Your instructions: Filter the data for lines with the word "input" and copy those lines.

Records supplied:
==================================================
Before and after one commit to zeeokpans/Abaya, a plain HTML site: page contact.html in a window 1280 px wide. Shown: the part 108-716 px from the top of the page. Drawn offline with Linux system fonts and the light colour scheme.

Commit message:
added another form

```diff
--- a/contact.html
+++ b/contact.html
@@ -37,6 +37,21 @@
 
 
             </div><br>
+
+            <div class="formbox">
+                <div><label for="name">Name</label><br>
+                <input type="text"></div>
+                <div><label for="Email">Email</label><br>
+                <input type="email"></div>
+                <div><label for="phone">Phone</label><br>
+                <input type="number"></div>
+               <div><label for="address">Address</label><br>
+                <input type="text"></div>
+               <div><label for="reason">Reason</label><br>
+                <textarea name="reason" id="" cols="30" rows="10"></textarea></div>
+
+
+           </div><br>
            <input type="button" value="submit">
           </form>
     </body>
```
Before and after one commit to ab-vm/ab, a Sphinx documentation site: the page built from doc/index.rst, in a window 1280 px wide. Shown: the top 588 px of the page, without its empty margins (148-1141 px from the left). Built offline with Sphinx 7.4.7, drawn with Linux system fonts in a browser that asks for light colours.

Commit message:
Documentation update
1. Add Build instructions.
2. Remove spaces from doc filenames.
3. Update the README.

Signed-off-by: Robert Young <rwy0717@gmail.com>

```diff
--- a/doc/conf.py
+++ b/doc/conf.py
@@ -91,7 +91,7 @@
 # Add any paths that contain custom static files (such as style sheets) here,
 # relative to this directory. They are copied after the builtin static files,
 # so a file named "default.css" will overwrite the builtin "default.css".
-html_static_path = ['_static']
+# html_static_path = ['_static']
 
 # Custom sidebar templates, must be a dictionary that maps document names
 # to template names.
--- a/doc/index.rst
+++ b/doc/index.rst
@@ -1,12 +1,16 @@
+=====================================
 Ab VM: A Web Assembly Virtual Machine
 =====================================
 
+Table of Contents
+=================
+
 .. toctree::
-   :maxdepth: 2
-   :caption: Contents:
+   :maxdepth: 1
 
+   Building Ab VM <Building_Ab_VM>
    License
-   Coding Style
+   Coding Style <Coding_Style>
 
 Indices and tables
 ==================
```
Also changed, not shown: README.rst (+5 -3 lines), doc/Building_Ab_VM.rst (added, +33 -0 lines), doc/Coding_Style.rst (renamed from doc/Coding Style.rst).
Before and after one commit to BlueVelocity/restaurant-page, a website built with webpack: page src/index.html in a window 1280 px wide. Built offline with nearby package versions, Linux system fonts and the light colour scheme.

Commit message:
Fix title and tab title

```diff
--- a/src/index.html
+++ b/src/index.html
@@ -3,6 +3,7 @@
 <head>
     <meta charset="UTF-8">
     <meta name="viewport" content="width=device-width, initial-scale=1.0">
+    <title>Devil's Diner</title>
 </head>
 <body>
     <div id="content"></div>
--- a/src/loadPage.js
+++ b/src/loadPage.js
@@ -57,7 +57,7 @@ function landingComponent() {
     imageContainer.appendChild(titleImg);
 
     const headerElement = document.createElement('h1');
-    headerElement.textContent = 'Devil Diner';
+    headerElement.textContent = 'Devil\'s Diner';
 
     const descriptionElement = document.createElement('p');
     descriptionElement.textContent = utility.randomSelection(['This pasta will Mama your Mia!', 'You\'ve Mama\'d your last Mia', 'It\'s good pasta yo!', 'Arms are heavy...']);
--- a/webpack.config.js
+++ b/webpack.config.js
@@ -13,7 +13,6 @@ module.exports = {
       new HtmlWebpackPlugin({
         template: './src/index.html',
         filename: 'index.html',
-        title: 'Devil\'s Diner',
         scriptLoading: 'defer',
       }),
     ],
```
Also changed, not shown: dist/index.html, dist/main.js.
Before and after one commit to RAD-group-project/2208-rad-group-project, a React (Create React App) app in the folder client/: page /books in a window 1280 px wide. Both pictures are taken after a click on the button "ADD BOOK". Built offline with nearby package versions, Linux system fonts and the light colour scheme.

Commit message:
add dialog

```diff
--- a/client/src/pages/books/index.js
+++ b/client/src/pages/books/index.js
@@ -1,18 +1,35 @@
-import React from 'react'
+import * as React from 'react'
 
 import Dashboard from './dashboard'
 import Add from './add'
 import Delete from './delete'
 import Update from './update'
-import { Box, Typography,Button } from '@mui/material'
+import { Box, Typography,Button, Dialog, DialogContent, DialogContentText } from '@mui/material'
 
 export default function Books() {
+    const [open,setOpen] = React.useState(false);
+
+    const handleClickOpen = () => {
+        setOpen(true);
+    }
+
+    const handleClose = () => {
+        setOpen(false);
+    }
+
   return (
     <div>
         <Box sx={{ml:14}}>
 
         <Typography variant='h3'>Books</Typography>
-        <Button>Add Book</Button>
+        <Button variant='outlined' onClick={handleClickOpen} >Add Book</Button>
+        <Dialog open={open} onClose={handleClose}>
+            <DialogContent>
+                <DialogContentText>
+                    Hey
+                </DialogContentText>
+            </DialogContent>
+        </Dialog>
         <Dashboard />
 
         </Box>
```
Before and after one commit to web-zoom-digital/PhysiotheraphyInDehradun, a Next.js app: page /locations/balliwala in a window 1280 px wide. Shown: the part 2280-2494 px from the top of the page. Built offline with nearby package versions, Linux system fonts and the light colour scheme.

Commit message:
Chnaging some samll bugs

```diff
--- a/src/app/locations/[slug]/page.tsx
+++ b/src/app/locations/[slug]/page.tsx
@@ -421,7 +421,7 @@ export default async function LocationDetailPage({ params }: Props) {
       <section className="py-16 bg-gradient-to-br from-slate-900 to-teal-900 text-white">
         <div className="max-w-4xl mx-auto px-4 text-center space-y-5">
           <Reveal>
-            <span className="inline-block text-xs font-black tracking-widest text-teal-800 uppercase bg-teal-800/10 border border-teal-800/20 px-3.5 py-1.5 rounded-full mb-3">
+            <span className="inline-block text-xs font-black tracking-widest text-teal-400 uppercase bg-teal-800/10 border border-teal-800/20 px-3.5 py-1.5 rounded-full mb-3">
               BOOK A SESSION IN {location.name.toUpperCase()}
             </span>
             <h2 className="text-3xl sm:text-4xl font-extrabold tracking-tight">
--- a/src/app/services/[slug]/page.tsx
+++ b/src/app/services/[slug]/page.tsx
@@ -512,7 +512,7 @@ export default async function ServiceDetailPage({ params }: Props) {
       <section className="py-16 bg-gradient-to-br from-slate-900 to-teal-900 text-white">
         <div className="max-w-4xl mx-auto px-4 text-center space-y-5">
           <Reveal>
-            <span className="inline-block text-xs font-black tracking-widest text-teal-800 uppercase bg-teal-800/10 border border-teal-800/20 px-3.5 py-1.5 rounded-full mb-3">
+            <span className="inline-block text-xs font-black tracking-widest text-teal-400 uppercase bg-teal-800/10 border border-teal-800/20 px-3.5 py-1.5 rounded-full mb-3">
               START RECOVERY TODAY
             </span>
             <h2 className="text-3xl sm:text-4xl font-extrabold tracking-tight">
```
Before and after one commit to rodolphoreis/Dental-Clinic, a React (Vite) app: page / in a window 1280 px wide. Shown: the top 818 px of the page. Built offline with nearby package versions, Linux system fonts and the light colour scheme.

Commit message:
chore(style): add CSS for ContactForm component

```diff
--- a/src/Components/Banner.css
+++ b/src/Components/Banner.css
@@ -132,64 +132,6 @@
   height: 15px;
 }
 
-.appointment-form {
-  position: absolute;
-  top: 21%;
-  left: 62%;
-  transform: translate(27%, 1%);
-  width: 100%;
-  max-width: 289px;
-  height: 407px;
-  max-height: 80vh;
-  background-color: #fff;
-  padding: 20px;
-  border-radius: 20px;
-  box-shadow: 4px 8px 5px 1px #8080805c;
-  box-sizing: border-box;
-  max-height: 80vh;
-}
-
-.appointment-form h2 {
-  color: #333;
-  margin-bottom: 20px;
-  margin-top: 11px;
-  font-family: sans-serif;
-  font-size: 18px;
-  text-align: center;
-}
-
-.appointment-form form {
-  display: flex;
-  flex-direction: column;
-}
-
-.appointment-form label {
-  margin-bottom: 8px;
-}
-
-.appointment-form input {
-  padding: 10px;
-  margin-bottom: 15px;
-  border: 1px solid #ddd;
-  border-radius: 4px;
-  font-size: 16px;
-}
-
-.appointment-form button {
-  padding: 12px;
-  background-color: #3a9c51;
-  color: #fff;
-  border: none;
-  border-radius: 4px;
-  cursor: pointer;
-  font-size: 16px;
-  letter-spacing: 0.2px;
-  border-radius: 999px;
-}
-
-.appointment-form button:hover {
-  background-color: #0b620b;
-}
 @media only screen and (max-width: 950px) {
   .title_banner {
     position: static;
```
==================================================
Result:
+                <input type="text"></div>
+                <input type="email"></div>
+                <input type="number"></div>
+                <input type="text"></div>
            <input type="button" value="submit">
-.appointment-form input {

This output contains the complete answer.